=== ACTIVITY ===
Please repeat the data below exactly, with the pictures removed.

=== DATASET CONTENT ===
============================================================

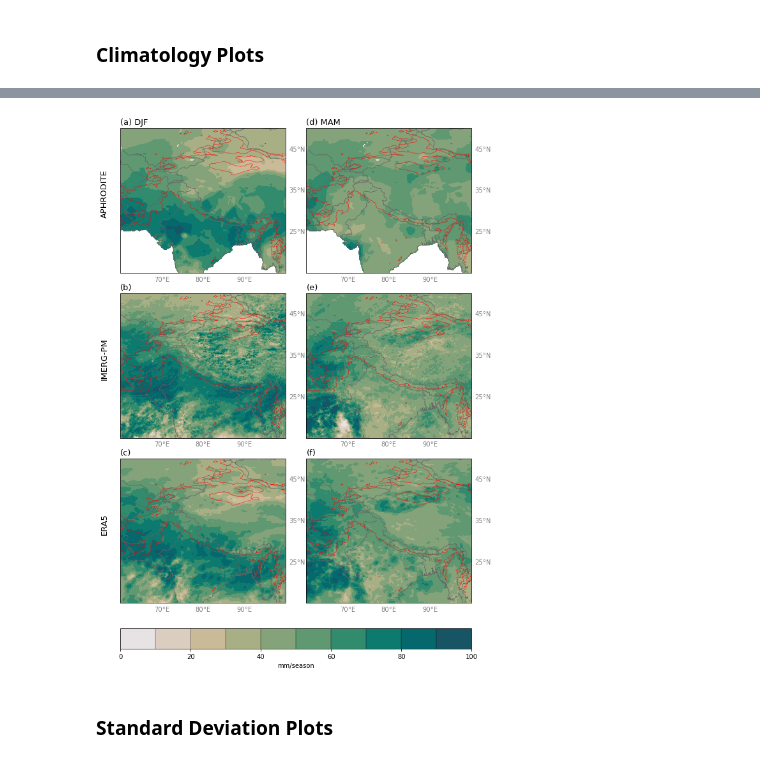
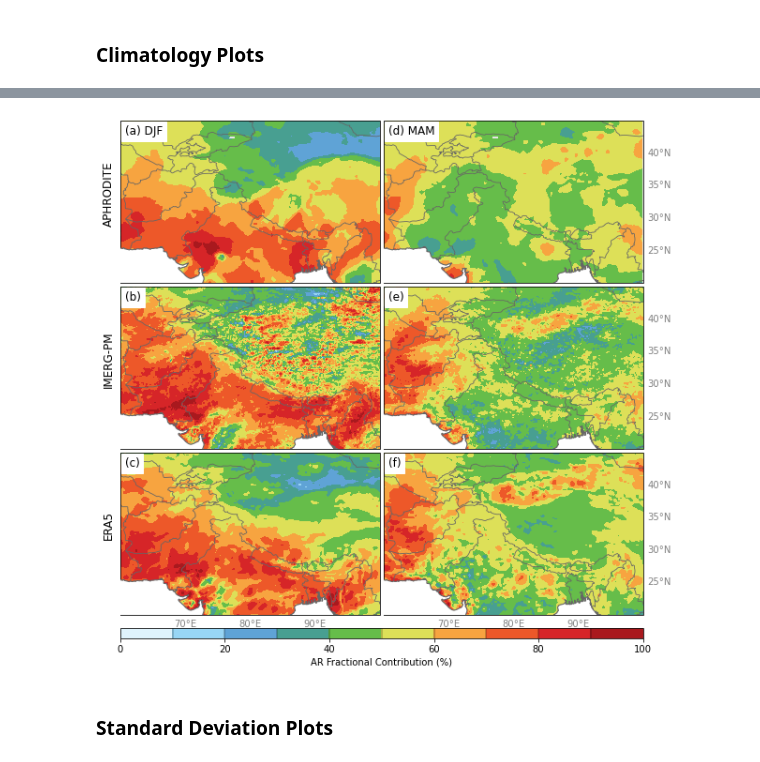
Before and after one commit to dlnash/AR_types, a Jupyter notebook: analysis/figS1_S2_S3_clim_prec_all.ipynb, the cells around one changed output, grey strips where cells are left out. Drawn from its saved outputs; the diff is of its cells as text; code cells hidden in the pictures.

```diff
--- a/analysis/figS1_S2_S3_clim_prec_all.ipynb
+++ b/analysis/figS1_S2_S3_clim_prec_all.ipynb
@@ -62,8 +62,8 @@ end_date = '2015-05-31 09:00'
 # Select lat/lon grid
 lonmin = 60
 lonmax = 100
-latmin = 15
-latmax =  50
+latmin = 20
+latmax =  45
 # %% [markdown]
 ### AR Catalog
 # %%
@@ -292,12 +292,16 @@ datacrs = ccrs.PlateCarree()
 
 # Set tick/grid locations
 dx = np.arange(lonmin,lonmax+10,10)
-dy = np.arange(latmin,latmax+10,10)
+dy = np.arange(latmin,latmax+5,5)
 
 # get topo mask for 1000 m line
 regridlats = era.lat
 regridlons = era.lon
 regrid_topo = get_topo_mask(regridlats, regridlons)
+
+# hack for tick labels
+share_bottom = [False]*2+[True]*1+[False]*2+[True]*2
+share_right = [False]*3 + [True]*3
 # %% [markdown]
 ### Climatology Plots
 # %%
@@ -390,9 +395,9 @@ fig = plt.figure(figsize=(10, 15))
 # Set up Axes Grid
 axes_class = (GeoAxes,dict(map_projection=mapcrs))
 axgr = AxesGrid(fig, 111, axes_class=axes_class,
-                nrows_ncols=(nrows, ncols), axes_pad = 0.45,
+                nrows_ncols=(nrows, ncols), axes_pad = 0.05,
                 cbar_location='bottom', cbar_mode='single',
-                cbar_pad=0.10, cbar_size='7%',label_mode='',
+                cbar_pad=0.15, cbar_size='3%',label_mode='',
                 direction='column')
 
 ###########################
@@ -407,46 +412,50 @@ ssn_lst = ['DJF']*3 + ['MAM']*3
 sig = [2., 5., 3.]*2
 cli_lst = [0, 1, 2]*2
 
 for k, (ax, ssn, cli) in enumerate(zip(axgr, ssn_lst, cli_lst)):
     # select data
     cfdata = frac[cli].prec.sel(season=ssn).values
     lats = clim_lst[cli].lat.values
     lons = clim_lst[cli].lon.values
-    ax = draw_basemap(ax, extent=[lonmin,lonmax,latmin,latmax], xticks=dx, yticks=dy, left_lats=False, right_lats=True)
+    ax = draw_basemap(ax, extent=[lonmin,lonmax,latmin,latmax], xticks=dx, yticks=dy,
+                      left_lats=False, right_lats=share_right[k], bottom_lons=share_bottom[k], mask_ocean=True)
 
     # Contour Filled
     # Average Seasonal Total
     cflevs = np.arange(0,105,10)
-    cmap= cmo.rain
-    clipcmap = cmocean.tools.crop_by_percent(cmap, 20, which='max', N=None)
+#     cmap= cmo.phase
+#     clipcmap = cmocean.tools.crop_by_percent(cmap, 20, which='max', N=None)
+    cmap = nclc.cmap('WhiteBlueGreenYellowRed')
     cf = ax.contourf(lons, lats, cfdata, transform=datacrs,
-                    levels=cflevs,cmap=clipcmap, extend='neither')
+                    levels=cflevs,cmap=cmap, extend='neither')
 
-    # Contour Lines (terrain)
-    clevs=np.array([1000])
-    cs = ax.contour(regridlons, regridlats, regrid_topo.bedrock, clevs, colors='red', linewidths=0.5,
-                    linestyles='solid', transform=datacrs)
+#     # Contour Lines (terrain)
+#     clevs=np.array([1000])
+#     cs = ax.contour(regridlons, regridlats, regrid_topo.bedrock, clevs, colors='red', linewidths=0.5,
+#                     linestyles='solid', transform=datacrs)
 
     # Subtitles
     # Column Labels
-    ax.set_title(col_labels[k], loc='left', fontsize=13)
+#     ax.set_title(col_labels[k], loc='left', fontsize=13)
+    ax.annotate(col_labels[k], (5, 158), xycoords='axes points', fontsize=12.,
+                backgroundcolor='white')
     # Row labels
-    ax.text(-0.07, 0.55, row_labels[k], va='bottom', ha='center',
-        rotation='vertical', rotation_mode='anchor', fontsize=13,
+    ax.text(-0.02, 0.55, row_labels[k], va='bottom', ha='center',
+        rotation='vertical', rotation_mode='anchor', fontsize=12,
         transform=ax.transAxes)
 
 # Colorbar (single edge)
 cb = fig.colorbar(cf, axgr.cbar_axes[0], orientation='horizontal', drawedges=True)
-cb.set_label('%')
+cb.set_label('AR Fractional Contribution (%)')
 cb.ax.tick_params(labelsize=10)
 
 # Save figure
 plt.savefig(filepath, dpi=300, bbox_inches='tight')
 
 # Show
 plt.show()
 # %% [output]
-[figure, old version]
+[figure, new version]
 # %% [markdown]
 ### Standard Deviation Plots
 # %%
```
Also changed, not shown: parts of 2 cells of this notebook, 24 other files.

============================================================

=== RESPONSE ===
Before and after one commit to dlnash/AR_types, a Jupyter notebook: analysis/figS1_S2_S3_clim_prec_all.ipynb, the cells around one changed output, grey strips where cells are left out. Drawn from its saved outputs; the diff is of its cells as text; code cells hidden in the pictures.

```diff
--- a/analysis/figS1_S2_S3_clim_prec_all.ipynb
+++ b/analysis/figS1_S2_S3_clim_prec_all.ipynb
@@ -62,8 +62,8 @@ end_date = '2015-05-31 09:00'
 # Select lat/lon grid
 lonmin = 60
 lonmax = 100
-latmin = 15
-latmax =  50
+latmin = 20
+latmax =  45
 # %% [markdown]
 ### AR Catalog
 # %%
@@ -292,12 +292,16 @@ datacrs = ccrs.PlateCarree()
 
 # Set tick/grid locations
 dx = np.arange(lonmin,lonmax+10,10)
-dy = np.arange(latmin,latmax+10,10)
+dy = np.arange(latmin,latmax+5,5)
 
 # get topo mask for 1000 m line
 regridlats = era.lat
 regridlons = era.lon
 regrid_topo = get_topo_mask(regridlats, regridlons)
+
+# hack for tick labels
+share_bottom = [False]*2+[True]*1+[False]*2+[True]*2
+share_right = [False]*3 + [True]*3
 # %% [markdown]
 ### Climatology Plots
 # %%
@@ -390,9 +395,9 @@ fig = plt.figure(figsize=(10, 15))
 # Set up Axes Grid
 axes_class = (GeoAxes,dict(map_projection=mapcrs))
 axgr = AxesGrid(fig, 111, axes_class=axes_class,
-                nrows_ncols=(nrows, ncols), axes_pad = 0.45,
+                nrows_ncols=(nrows, ncols), axes_pad = 0.05,
                 cbar_location='bottom', cbar_mode='single',
-                cbar_pad=0.10, cbar_size='7%',label_mode='',
+                cbar_pad=0.15, cbar_size='3%',label_mode='',
                 direction='column')
 
 ###########################
@@ -407,46 +412,50 @@ ssn_lst = ['DJF']*3 + ['MAM']*3
 sig = [2., 5., 3.]*2
 cli_lst = [0, 1, 2]*2
 
 for k, (ax, ssn, cli) in enumerate(zip(axgr, ssn_lst, cli_lst)):
     # select data
     cfdata = frac[cli].prec.sel(season=ssn).values
     lats = clim_lst[cli].lat.values
     lons = clim_lst[cli].lon.values
-    ax = draw_basemap(ax, extent=[lonmin,lonmax,latmin,latmax], xticks=dx, yticks=dy, left_lats=False, right_lats=True)
+    ax = draw_basemap(ax, extent=[lonmin,lonmax,latmin,latmax], xticks=dx, yticks=dy,
+                      left_lats=False, right_lats=share_right[k], bottom_lons=share_bottom[k], mask_ocean=True)
 
     # Contour Filled
     # Average Seasonal Total
     cflevs = np.arange(0,105,10)
-    cmap= cmo.rain
-    clipcmap = cmocean.tools.crop_by_percent(cmap, 20, which='max', N=None)
+#     cmap= cmo.phase
+#     clipcmap = cmocean.tools.crop_by_percent(cmap, 20, which='max', N=None)
+    cmap = nclc.cmap('WhiteBlueGreenYellowRed')
     cf = ax.contourf(lons, lats, cfdata, transform=datacrs,
-                    levels=cflevs,cmap=clipcmap, extend='neither')
+                    levels=cflevs,cmap=cmap, extend='neither')
 
-    # Contour Lines (terrain)
-    clevs=np.array([1000])
-    cs = ax.contour(regridlons, regridlats, regrid_topo.bedrock, clevs, colors='red', linewidths=0.5,
-                    linestyles='solid', transform=datacrs)
+#     # Contour Lines (terrain)
+#     clevs=np.array([1000])
+#     cs = ax.contour(regridlons, regridlats, regrid_topo.bedrock, clevs, colors='red', linewidths=0.5,
+#                     linestyles='solid', transform=datacrs)
 
     # Subtitles
     # Column Labels
-    ax.set_title(col_labels[k], loc='left', fontsize=13)
+#     ax.set_title(col_labels[k], loc='left', fontsize=13)
+    ax.annotate(col_labels[k], (5, 158), xycoords='axes points', fontsize=12.,
+                backgroundcolor='white')
     # Row labels
-    ax.text(-0.07, 0.55, row_labels[k], va='bottom', ha='center',
-        rotation='vertical', rotation_mode='anchor', fontsize=13,
+    ax.text(-0.02, 0.55, row_labels[k], va='bottom', ha='center',
+        rotation='vertical', rotation_mode='anchor', fontsize=12,
         transform=ax.transAxes)
 
 # Colorbar (single edge)
 cb = fig.colorbar(cf, axgr.cbar_axes[0], orientation='horizontal', drawedges=True)
-cb.set_label('%')
+cb.set_label('AR Fractional Contribution (%)')
 cb.ax.tick_params(labelsize=10)
 
 # Save figure
 plt.savefig(filepath, dpi=300, bbox_inches='tight')
 
 # Show
 plt.show()
 # %% [output]
-[figure, old version]
+[figure, new version]
 # %% [markdown]
 ### Standard Deviation Plots
 # %%
```
Also changed, not shown: parts of 2 cells of this notebook, 24 other files.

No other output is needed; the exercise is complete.